But then I visited Hiroshima. If you ever get the chance to visit the memorial, I highly recommend it. They’ve got English translations for everything. If you’re studying Japanese, like most of my study abroad group was, it’s a great opportunity to practice reading and listening skills. My heart broke from reading all the stories. I felt awful being an American at the sight of where my forefathers killed so many people. I’m well aware that Japan bombed Japan first, but that doesn’t change the fact that Hiroshima and Nagasaki are tragedies that must be prevented from happening again.

Hiroshima Memorial

Hiroshima Memorial

After that visit, I decided for sure that I wanted to come back and teach English. I wanted to be a part of an international community, a community I was already a part of but never bothered to participate. I wanted to actively engage in helping my country and Japan understand each other. It’s my hope that through understanding we lose fear of the unknown, and with that we can move one step closer to acceptance. Not tolerance, but full on acceptance of others different from us.

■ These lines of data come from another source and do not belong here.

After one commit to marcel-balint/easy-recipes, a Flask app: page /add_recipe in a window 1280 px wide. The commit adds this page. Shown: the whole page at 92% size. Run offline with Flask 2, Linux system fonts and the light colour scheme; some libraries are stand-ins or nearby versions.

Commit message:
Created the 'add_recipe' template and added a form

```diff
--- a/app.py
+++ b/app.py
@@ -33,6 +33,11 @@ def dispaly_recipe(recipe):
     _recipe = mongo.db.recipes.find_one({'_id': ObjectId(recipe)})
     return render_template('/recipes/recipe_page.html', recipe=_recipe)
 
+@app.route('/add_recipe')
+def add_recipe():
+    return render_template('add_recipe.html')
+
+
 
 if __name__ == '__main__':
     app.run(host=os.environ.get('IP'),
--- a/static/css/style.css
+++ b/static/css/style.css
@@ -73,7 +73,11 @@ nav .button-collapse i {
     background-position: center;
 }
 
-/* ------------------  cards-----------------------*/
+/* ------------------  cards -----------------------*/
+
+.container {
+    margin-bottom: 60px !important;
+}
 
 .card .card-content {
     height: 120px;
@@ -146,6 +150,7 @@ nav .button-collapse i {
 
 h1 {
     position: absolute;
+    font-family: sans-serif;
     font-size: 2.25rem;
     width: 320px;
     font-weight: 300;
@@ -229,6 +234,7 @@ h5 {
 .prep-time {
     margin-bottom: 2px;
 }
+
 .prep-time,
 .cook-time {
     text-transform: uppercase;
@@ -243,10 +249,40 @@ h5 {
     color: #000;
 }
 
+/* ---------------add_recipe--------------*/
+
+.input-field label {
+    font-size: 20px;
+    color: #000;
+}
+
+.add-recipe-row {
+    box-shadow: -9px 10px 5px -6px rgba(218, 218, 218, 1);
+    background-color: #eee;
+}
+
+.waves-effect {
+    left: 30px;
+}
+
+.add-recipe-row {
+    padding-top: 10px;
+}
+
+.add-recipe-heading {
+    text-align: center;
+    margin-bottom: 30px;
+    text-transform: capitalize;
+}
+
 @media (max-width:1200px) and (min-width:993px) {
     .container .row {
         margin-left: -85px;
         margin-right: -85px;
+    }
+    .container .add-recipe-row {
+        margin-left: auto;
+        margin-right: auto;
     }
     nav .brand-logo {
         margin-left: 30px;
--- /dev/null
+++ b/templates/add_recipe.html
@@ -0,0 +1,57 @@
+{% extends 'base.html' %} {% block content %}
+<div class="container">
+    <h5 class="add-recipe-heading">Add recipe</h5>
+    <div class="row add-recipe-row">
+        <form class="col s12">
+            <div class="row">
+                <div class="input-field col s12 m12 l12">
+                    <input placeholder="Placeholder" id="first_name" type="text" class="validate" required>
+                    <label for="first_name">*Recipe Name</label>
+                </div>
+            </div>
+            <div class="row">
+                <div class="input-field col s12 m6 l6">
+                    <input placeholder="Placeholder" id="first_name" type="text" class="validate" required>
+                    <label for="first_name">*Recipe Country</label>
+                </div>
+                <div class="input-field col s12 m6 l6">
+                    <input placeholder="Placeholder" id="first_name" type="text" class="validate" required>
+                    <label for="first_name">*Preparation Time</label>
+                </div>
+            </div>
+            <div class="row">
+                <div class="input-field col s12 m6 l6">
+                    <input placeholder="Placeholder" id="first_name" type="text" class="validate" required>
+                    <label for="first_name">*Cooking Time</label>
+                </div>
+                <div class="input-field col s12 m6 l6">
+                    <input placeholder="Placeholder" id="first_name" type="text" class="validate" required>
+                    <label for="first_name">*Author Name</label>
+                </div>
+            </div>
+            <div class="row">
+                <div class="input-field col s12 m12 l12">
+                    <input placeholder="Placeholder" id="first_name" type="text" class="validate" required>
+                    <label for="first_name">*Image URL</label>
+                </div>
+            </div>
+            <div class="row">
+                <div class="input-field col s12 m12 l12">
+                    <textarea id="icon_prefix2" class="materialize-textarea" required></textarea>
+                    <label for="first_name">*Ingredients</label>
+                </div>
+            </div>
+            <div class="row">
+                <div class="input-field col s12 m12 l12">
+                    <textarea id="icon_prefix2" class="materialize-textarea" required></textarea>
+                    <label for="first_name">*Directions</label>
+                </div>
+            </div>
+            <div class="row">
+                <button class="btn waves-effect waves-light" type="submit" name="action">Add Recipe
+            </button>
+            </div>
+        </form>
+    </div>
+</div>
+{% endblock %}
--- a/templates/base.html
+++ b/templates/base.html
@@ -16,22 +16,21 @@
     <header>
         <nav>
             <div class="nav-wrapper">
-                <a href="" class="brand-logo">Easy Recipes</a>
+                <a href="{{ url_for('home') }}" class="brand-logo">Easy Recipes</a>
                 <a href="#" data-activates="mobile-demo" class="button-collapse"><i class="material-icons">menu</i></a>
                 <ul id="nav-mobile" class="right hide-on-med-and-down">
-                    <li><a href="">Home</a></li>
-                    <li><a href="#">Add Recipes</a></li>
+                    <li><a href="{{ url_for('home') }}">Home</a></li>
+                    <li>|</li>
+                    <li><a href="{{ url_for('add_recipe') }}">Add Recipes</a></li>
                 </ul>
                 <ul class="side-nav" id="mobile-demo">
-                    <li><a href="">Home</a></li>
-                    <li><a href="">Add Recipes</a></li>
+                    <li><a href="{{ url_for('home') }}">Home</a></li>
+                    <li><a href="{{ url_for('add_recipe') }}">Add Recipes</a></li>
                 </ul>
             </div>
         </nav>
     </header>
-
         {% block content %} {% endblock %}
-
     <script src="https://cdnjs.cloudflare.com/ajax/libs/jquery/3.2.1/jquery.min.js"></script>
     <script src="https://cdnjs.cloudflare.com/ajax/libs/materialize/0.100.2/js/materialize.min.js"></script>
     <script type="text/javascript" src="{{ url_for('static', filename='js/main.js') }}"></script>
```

In the end, we’re all human.

Answering the second question, when the March 11th earthquake happened I wanted to go back. I felt that Japan was like a friend that had been hurt. I don’t abandon my friends when they need my help. I go and see what I can do to make them feel better. And so, I wanted to come back to Japan and help in any way I could. It was torture waiting to hear from JET. I was trying to think of ways to go back. I had applications for Fulbright and Red Cross at the ready if I didn’t get the job.

Luckily, I did get the ALT position. I felt so relieved that I was going back. My mom wasn’t worried. She saw where my city was on the map and basically said, “Oh, yeah, you’re fine.” My family’s been pretty supportive of the whole thing. I noticed that the radiation levels around my city were minimal, and even then, I would’ve gone had the nuclear incident spawned a massive Godzilla outbreak.

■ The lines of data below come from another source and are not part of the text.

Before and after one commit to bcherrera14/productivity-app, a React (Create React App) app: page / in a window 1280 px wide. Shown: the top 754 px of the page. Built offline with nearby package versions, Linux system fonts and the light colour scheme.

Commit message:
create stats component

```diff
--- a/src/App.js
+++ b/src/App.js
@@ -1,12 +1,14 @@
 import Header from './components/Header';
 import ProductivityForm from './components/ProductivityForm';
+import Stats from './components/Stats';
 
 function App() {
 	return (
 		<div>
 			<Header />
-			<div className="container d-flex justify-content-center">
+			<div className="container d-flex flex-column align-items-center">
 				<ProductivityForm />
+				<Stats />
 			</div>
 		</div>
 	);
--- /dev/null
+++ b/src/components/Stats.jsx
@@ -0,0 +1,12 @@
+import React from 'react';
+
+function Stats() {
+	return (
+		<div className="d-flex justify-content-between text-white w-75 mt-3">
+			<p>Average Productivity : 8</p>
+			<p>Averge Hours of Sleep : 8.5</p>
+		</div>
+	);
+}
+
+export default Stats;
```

I wanted to help, no matter what I didn’t, and still don’t, want to be an ally in just name only. I want to be there for the country that stole my heart so long ago in good times and bad. I don’t want to just show up when it’s convenient. I want to be there for all of it. I want to be here when the earthquakes happen (and they do, almost every day or every other day, it’s no big deal). I want to be here when the typhoons hit (although the recent combination of typhoon and earthquake was terrifying, I wont lie). I want to be there when its boring, interesting, exciting, awful, miserable, great, amazing, just okay, and all the rest. I want to be there for Japan.

Now, I am living the dream! I want to continue to be a friend to Japan and to the people of Japan. I want to help those who want to understand my culture, and I want to learn about Japanese culture very much. Although I am a teacher, I still want to learn. I take any opportunity I can to have a cultural exchange, even though the language issues still pop up.

I am afraid sometimes, but not of radiation or earthquakes. I’m afraid that I’ll mess up and get sent back home. I’m afraid that one day I’ll wake up and it had all just been some weird dream. Losing this job would be my worst nightmare. I was homesick for a moment, but I don’t want to go back. Not really, not when there’s still so much to do. I try not to let the fear control me, because I want to be strong.

TTYL!